Backes went on to explain that deviating from the game plan is a mindset issue that the team needs to overcome.
“I think so,” said Backes. “It’s time and score and realizing what’s required to get back on the page. It’s not going to be a perfect 60 minutes. I don’t think anyone ever believes that you’re going to play a perfect 60 minutes; it’s a game of mistakes, but limit the quality of mistakes, pick each other up when mistakes are made and know that there’s times when it’s not going the right way and it’s not necessarily go out there and score a goal, but there’s shifts where it’s just -- let’s get the puck, get it in their zone, forecheck it, get it stopped, and spend some time in their end and take some pressure off of our goalie and our defensemen that have been spending too much time in our zone.

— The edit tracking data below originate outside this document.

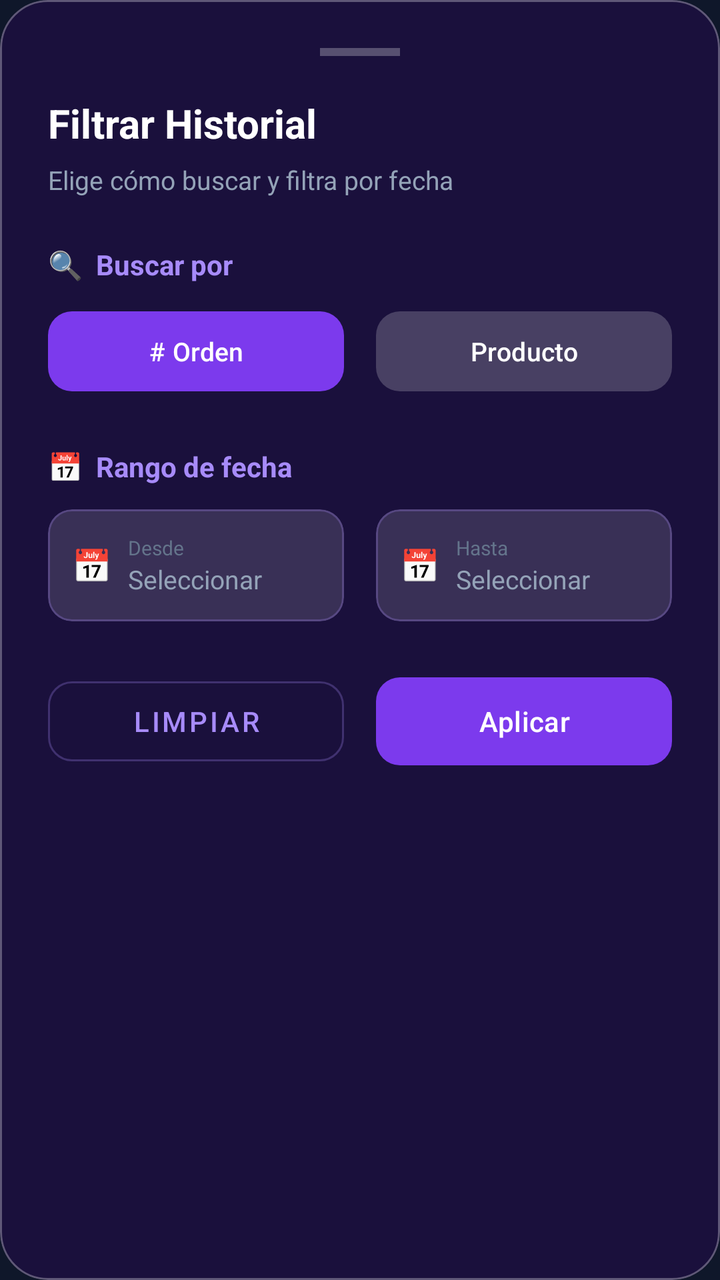
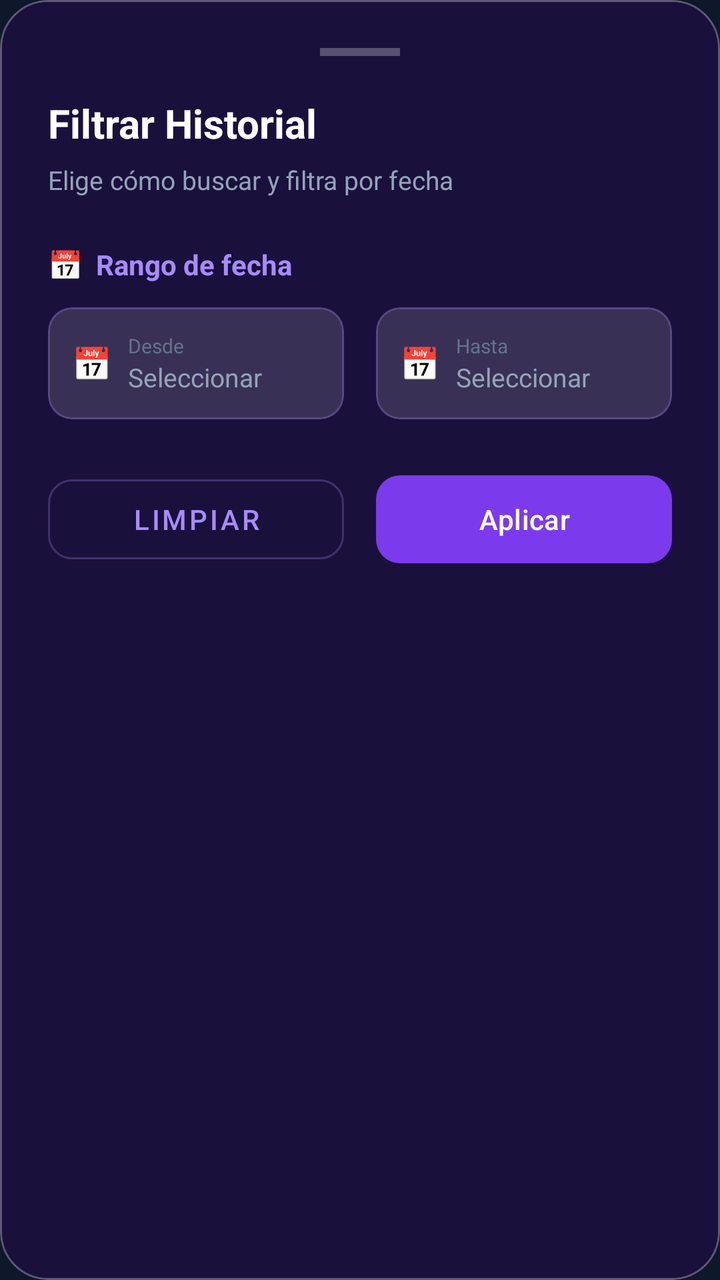

Compare the two renders of this Android layout. The source of the first and the diff that turns it into the second are given below.
<!-- AndroidManifest.xml: application theme Theme.Proyecto_Final_Moviles -->
<!-- res/layout/bottom_sheet_history_filters.xml -->
<?xml version="1.0" encoding="utf-8"?>
<com.google.android.material.card.MaterialCardView
    xmlns:android="http://schemas.android.com/apk/res/android"
    xmlns:app="http://schemas.android.com/apk/res-auto"
    android:layout_width="match_parent"
    android:layout_height="wrap_content"
    android:layout_marginHorizontal="8dp"
    android:layout_marginBottom="8dp"
    app:cardBackgroundColor="#1A103C"
    app:cardCornerRadius="24dp"
    app:cardElevation="0dp"
    app:strokeColor="#4DFFFFFF"
    app:strokeWidth="1dp">

    <LinearLayout
        android:layout_width="match_parent"
        android:layout_height="wrap_content"
        android:orientation="vertical"
        android:paddingHorizontal="24dp"
        android:paddingTop="24dp"
        android:paddingBottom="32dp">

    
    <View
        android:layout_width="40dp"
        android:layout_height="4dp"
        android:layout_gravity="center_horizontal"
        android:layout_marginBottom="20dp"
        android:background="#44FFFFFF" />

    <TextView
        android:layout_width="wrap_content"
        android:layout_height="wrap_content"
        android:text="Filtrar Historial"
        android:textColor="#FFFFFF"
        android:textSize="20sp"
        android:textStyle="bold"
        android:layout_marginBottom="6dp" />

    <TextView
        android:layout_width="wrap_content"
        android:layout_height="wrap_content"
        android:text="Elige cómo buscar y filtra por fecha"
        android:textColor="#94a3b8"
        android:textSize="13sp"
        android:layout_marginBottom="24dp" />

    
    <TextView
        android:layout_width="wrap_content"
        android:layout_height="wrap_content"
        android:text="🔍  Buscar por"
        android:textColor="#a78bfa"
        android:textSize="14sp"
        android:textStyle="bold"
        android:layout_marginBottom="10dp" />

    <LinearLayout
        android:layout_width="match_parent"
        android:layout_height="wrap_content"
        android:orientation="horizontal"
        android:weightSum="2"
        android:layout_marginBottom="24dp">

        <com.google.android.material.button.MaterialButton
            android:id="@+id/btnFilterByOrder"
            android:layout_width="0dp"
            android:layout_height="48dp"
            android:layout_weight="1"
            android:layout_marginEnd="8dp"
            android:text="# Orden"
            android:textColor="#FFFFFF"
            android:textSize="13sp"
            app:backgroundTint="#7c3aed"
            app:cornerRadius="12dp" />

        <com.google.android.material.button.MaterialButton
            android:id="@+id/btnFilterByProduct"
            android:layout_width="0dp"
            android:layout_height="48dp"
            android:layout_weight="1"
            android:layout_marginStart="8dp"
            android:text="Producto"
            android:textColor="#FFFFFF"
            android:textSize="13sp"
            app:backgroundTint="#33FFFFFF"
            app:cornerRadius="12dp" />
    </LinearLayout>

    
    <TextView
        android:layout_width="wrap_content"
        android:layout_height="wrap_content"
        android:text="📅  Rango de fecha"
        android:textColor="#a78bfa"
        android:textSize="14sp"
        android:textStyle="bold"
        android:layout_marginBottom="12dp" />

    <LinearLayout
        android:layout_width="match_parent"
        android:layout_height="wrap_content"
        android:orientation="horizontal"
        android:weightSum="2"
        android:layout_marginBottom="24dp">

        
        <com.google.android.material.card.MaterialCardView
            android:id="@+id/btnPickDateFrom"
            android:layout_width="0dp"
            android:layout_height="56dp"
            android:layout_weight="1"
            android:layout_marginEnd="8dp"
            app:cardBackgroundColor="#22FFFFFF"
            app:cardCornerRadius="12dp"
            app:cardElevation="0dp"
            app:strokeColor="#44a78bfa"
            app:strokeWidth="1dp">

            <LinearLayout
                android:layout_width="match_parent"
                android:layout_height="match_parent"
                android:orientation="horizontal"
                android:gravity="center_vertical"
                android:paddingHorizontal="12dp">

                <TextView
                    android:layout_width="wrap_content"
                    android:layout_height="wrap_content"
                    android:text="📅"
                    android:textSize="16sp"
                    android:layout_marginEnd="8dp" />

                <LinearLayout
                    android:layout_width="0dp"
                    android:layout_height="wrap_content"
                    android:layout_weight="1"
                    android:orientation="vertical">

                    <TextView
                        android:layout_width="wrap_content"
                        android:layout_height="wrap_content"
                        android:text="Desde"
                        android:textColor="#64748b"
                        android:textSize="10sp" />

                    <TextView
                        android:id="@+id/tvDateFrom"
                        android:layout_width="wrap_content"
                        android:layout_height="wrap_content"
                        android:text="Seleccionar"
                        android:textColor="#94a3b8"
                        android:textSize="13sp" />
                </LinearLayout>
            </LinearLayout>
        </com.google.android.material.card.MaterialCardView>

        
        <com.google.android.material.card.MaterialCardView
            android:id="@+id/btnPickDateTo"
            android:layout_width="0dp"
            android:layout_height="56dp"
            android:layout_weight="1"
            android:layout_marginStart="8dp"
            app:cardBackgroundColor="#22FFFFFF"
            app:cardCornerRadius="12dp"
            app:cardElevation="0dp"
            app:strokeColor="#44a78bfa"
            app:strokeWidth="1dp">

            <LinearLayout
                android:layout_width="match_parent"
                android:layout_height="match_parent"
                android:orientation="horizontal"
                android:gravity="center_vertical"
                android:paddingHorizontal="12dp">

                <TextView
                    android:layout_width="wrap_content"
                    android:layout_height="wrap_content"
                    android:text="📅"
                    android:textSize="16sp"
                    android:layout_marginEnd="8dp" />

                <LinearLayout
                    android:layout_width="0dp"
                    android:layout_height="wrap_content"
                    android:layout_weight="1"
                    android:orientation="vertical">

                    <TextView
                        android:layout_width="wrap_content"
                        android:layout_height="wrap_content"
                        android:text="Hasta"
                        android:textColor="#64748b"
                        android:textSize="10sp" />

                    <TextView
                        android:id="@+id/tvDateTo"
                        android:layout_width="wrap_content"
                        android:layout_height="wrap_content"
                        android:text="Seleccionar"
                        android:textColor="#94a3b8"
                        android:textSize="13sp" />
                </LinearLayout>
            </LinearLayout>
        </com.google.android.material.card.MaterialCardView>
    </LinearLayout>

    
    <LinearLayout
        android:layout_width="match_parent"
        android:layout_height="wrap_content"
        android:orientation="horizontal"
        android:weightSum="2">

        <com.google.android.material.button.MaterialButton
            android:id="@+id/btnClearHistoryFilters"
            android:layout_width="0dp"
            android:layout_height="52dp"
            android:layout_weight="1"
            android:layout_marginEnd="8dp"
            android:text="Limpiar"
            android:textColor="#a78bfa"
            style="@style/Widget.MaterialComponents.Button.OutlinedButton"
            app:strokeColor="#44a78bfa"
            app:cornerRadius="12dp" />

        <com.google.android.material.button.MaterialButton
            android:id="@+id/btnApplyHistoryFilters"
            android:layout_width="0dp"
            android:layout_height="52dp"
            android:layout_weight="1"
            android:layout_marginStart="8dp"
            android:text="Aplicar"
            android:textColor="#FFFFFF"
            app:backgroundTint="#7c3aed"
            app:cornerRadius="12dp" />
    </LinearLayout>
    </LinearLayout>
</com.google.android.material.card.MaterialCardView>
<!-- resources referenced by this layout -->
<resources>
  <style name="Theme.Proyecto_Final_Moviles" parent="Base.Theme.Proyecto_Final_Moviles" />
  <style name="Base.Theme.Proyecto_Final_Moviles" parent="Theme.Material3.DayNight.NoActionBar">
          <item name="android:windowBackground">#0f172a</item>
          <item name="colorPrimary">#7c3aed</item>
          <item name="colorSurface">#1e293b</item>
          <item name="colorOnSurface">#FFFFFF</item>
      </style>
</resources>

<!-- the commit's change to res/layout/bottom_sheet_history_filters.xml (unified diff, before → after) -->
@@ -45,47 +45,7 @@
         android:textSize="13sp"
         android:layout_marginBottom="24dp" />
 
-    
-    <TextView
-        android:layout_width="wrap_content"
-        android:layout_height="wrap_content"
-        android:text="🔍  Buscar por"
-        android:textColor="#a78bfa"
-        android:textSize="14sp"
-        android:textStyle="bold"
-        android:layout_marginBottom="10dp" />
-
-    <LinearLayout
-        android:layout_width="match_parent"
-        android:layout_height="wrap_content"
-        android:orientation="horizontal"
-        android:weightSum="2"
-        android:layout_marginBottom="24dp">
-
-        <com.google.android.material.button.MaterialButton
-            android:id="@+id/btnFilterByOrder"
-            android:layout_width="0dp"
-            android:layout_height="48dp"
-            android:layout_weight="1"
-            android:layout_marginEnd="8dp"
-            android:text="# Orden"
-            android:textColor="#FFFFFF"
-            android:textSize="13sp"
-            app:backgroundTint="#7c3aed"
-            app:cornerRadius="12dp" />
-
-        <com.google.android.material.button.MaterialButton
-            android:id="@+id/btnFilterByProduct"
-            android:layout_width="0dp"
-            android:layout_height="48dp"
-            android:layout_weight="1"
-            android:layout_marginStart="8dp"
-            android:text="Producto"
-            android:textColor="#FFFFFF"
-            android:textSize="13sp"
-            app:backgroundTint="#33FFFFFF"
-            app:cornerRadius="12dp" />
-    </LinearLayout>
+
 
     
     <TextView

“Anaheim’s got a few very good, very big boys that it’s tough to knock them off the puck and steal it from them and get going the other way, but when we get that opportunity we need to do it, get out of there and make them play in their zone and defend where they’re not just setting up camp in our end. That mentality has got to stick with us when we come back into this place (TD Garden) and not give other teams life when they had no reason to have life.”
As one can surmise the lack of scoring has become a major source of frustration with the players combined with the fact that Boston has had difficulty winning games at home. On most nights, the effort is there but the desired results have been hard to come by as the team’s 7-8-0 record, which is 24th-best in the League, attests.
On the opposite end of the spectrum, the Bruins 9-5-3 record on the road trails only the New York Rangers for tops in the NHL.
“I don’t think it’s about the opponent,” said David Krejci when asked to compare his team’s play at home versus on the road. “I think it’s about our game. Stick to the game plan. Our game shouldn’t change. We don’t have two game plans, on the road and at home. We have the same one and we have to buy in. For some reason, we’re doing a better job on the road than at home.”
Compounding matters for the players is the fact that the fans expect the Bruins to be the old school Big, Bad, Bruins and while those days are gone due to the sport evolving into one of speed and skill, those same fans still want to see their favorite team come out on the winning side of the ledger when they pay their hard-earned cash to attend games and since that is not occurring on a frequent basis, TD Garden’s boo-birds are getting louder with each loss.
Defenseman Adam McQuaid feels the fans frustration.
“It just goes without saying that you want to be tough to play against at home and you want this to be a place that teams don’t look forward to coming in and playing,” McQuaid said after the loss to Anaheim. “So yeah, I mean, we have great fans that deserve to come see a winning product. So, I guess it goes without saying, but we would like to be better at home, and improve our record here.”
The Bruins have a long tradition of putting winning products on the ice. As we all remember, the franchise is just five seasons removed from a Stanley Cup championship. After spending the last two seasons watching the playoffs and not seeing their favorite team play in them, the fans’ patience is beginning to wear thin and that may not be fair to the current lineup as there are only six players who played on that Cup winning team on the roster today.
For the most part, this is a young team gaining on-the-job experience but it does not excuse them from executing the game plan as best they can each and every night. Doing so would ensure wins at home, quiet the boo-birds, make the Bruins the team that opponents wish they could avoid, and ultimately, see the club return to the playoffs.
Shawn Hutcheon is the Boston Correspondent for The Fourth Period. Follow him on Twitter.